ACTION ITEM =>
How many lines of the data include the string "pages"? State that number alone.

[User interface change data]
- - -

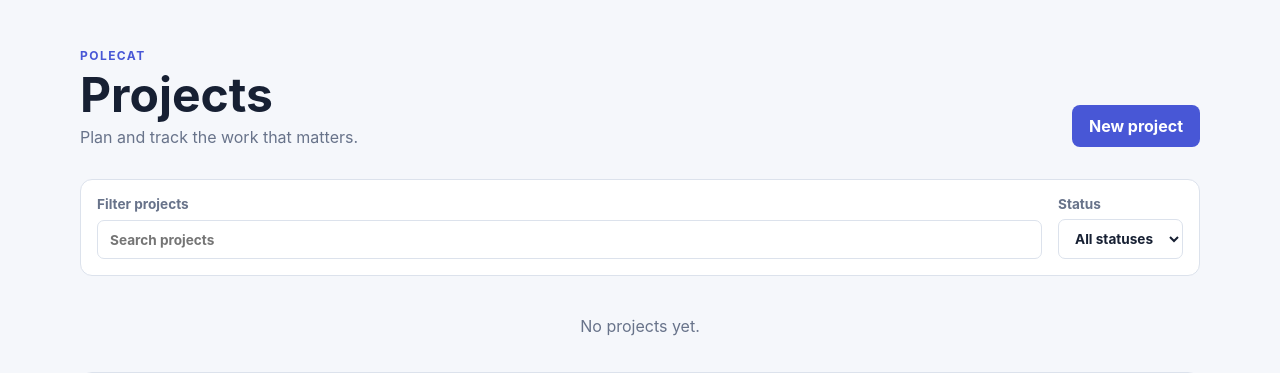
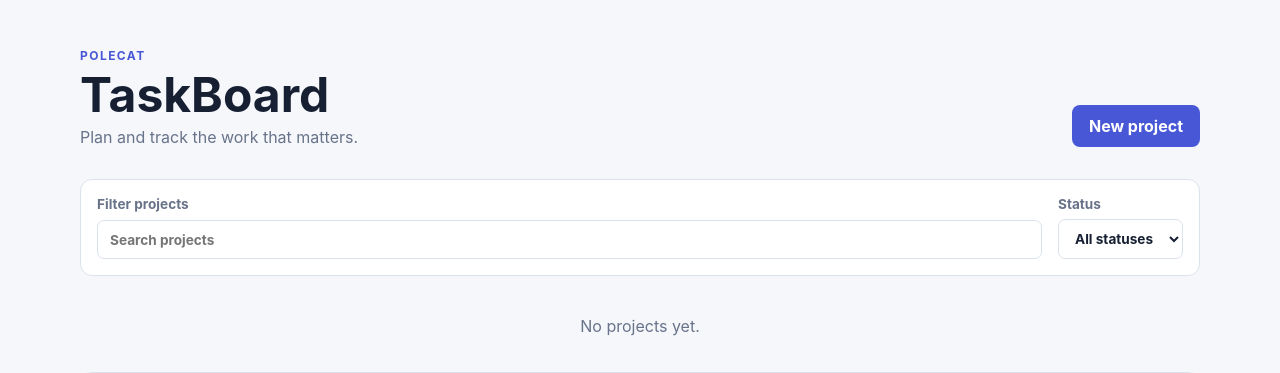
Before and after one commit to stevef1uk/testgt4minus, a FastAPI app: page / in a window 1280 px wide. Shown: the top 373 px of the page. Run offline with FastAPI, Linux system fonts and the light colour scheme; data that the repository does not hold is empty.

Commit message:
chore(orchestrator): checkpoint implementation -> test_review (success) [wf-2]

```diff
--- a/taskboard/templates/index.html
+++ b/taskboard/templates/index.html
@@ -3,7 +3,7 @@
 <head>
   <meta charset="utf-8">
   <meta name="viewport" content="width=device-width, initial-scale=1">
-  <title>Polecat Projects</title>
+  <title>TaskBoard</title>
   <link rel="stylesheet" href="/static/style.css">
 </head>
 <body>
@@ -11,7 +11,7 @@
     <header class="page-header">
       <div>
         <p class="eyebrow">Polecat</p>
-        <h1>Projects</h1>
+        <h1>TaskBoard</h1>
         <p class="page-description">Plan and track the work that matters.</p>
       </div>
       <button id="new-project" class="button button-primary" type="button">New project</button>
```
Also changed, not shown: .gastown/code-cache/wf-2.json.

- - -

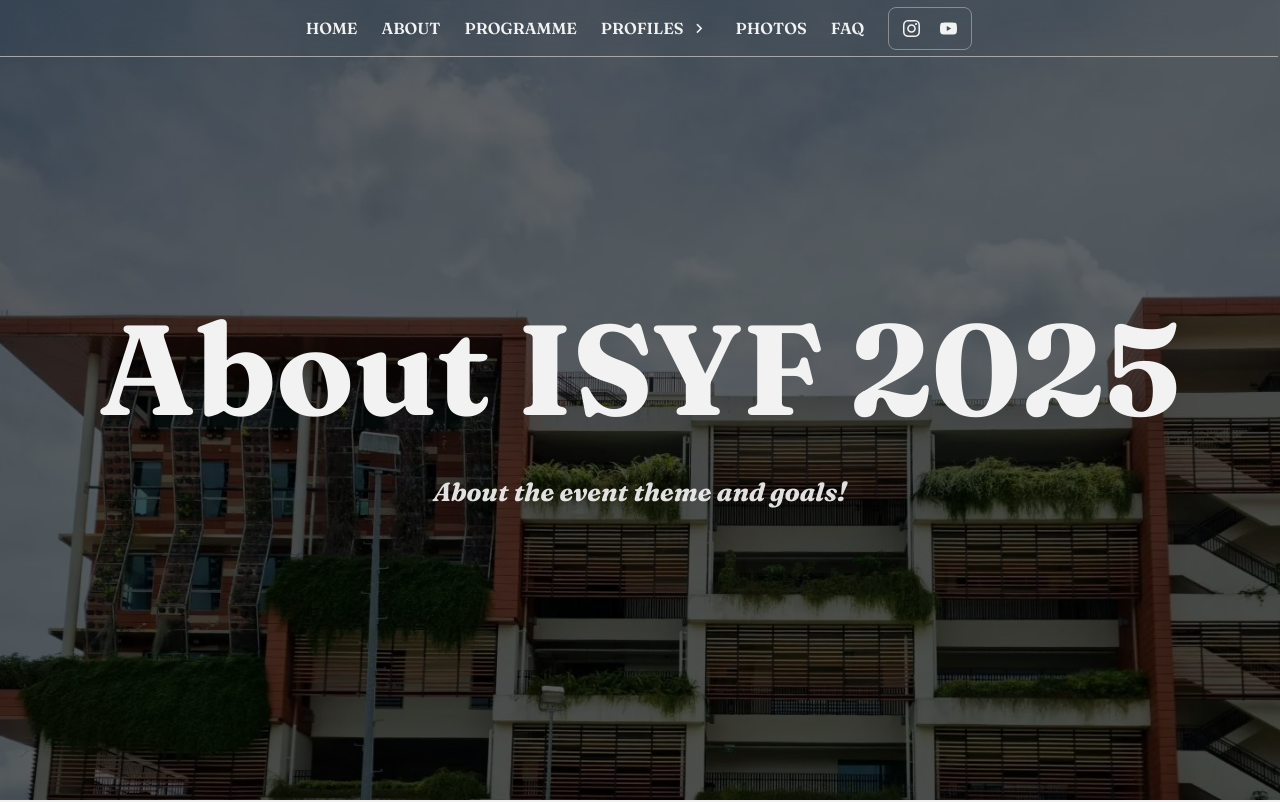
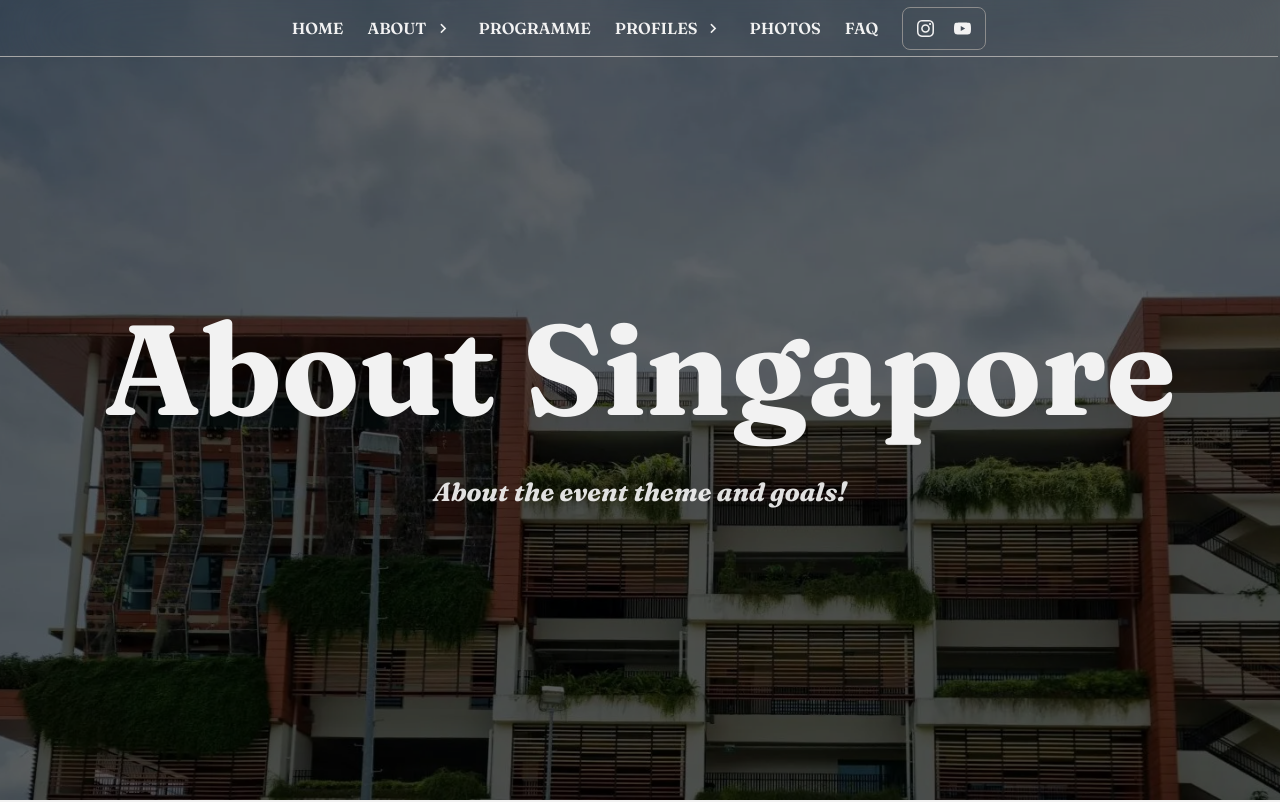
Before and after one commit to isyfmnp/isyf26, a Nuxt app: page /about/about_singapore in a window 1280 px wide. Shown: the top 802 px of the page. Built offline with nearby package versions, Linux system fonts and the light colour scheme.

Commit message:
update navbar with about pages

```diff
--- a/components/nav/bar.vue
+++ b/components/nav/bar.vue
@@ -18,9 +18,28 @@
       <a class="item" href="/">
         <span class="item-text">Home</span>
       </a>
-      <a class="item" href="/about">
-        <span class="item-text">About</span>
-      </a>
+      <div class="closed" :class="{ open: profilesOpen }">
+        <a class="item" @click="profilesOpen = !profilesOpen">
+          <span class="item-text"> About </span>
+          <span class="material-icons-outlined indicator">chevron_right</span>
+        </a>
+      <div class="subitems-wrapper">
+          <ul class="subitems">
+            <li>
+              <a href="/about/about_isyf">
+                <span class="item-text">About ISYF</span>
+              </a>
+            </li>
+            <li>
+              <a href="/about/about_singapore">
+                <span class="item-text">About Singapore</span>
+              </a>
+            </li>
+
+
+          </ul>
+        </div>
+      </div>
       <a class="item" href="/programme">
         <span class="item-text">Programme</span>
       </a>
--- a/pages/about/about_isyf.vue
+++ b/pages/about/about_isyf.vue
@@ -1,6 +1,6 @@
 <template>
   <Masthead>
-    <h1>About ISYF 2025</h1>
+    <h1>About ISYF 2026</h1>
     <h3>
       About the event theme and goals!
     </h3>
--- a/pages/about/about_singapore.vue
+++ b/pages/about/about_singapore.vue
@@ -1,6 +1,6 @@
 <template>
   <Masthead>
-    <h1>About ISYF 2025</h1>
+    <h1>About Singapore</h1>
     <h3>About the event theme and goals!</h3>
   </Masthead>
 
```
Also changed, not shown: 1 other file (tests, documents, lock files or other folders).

- - -

ANSWER SPACE =>
5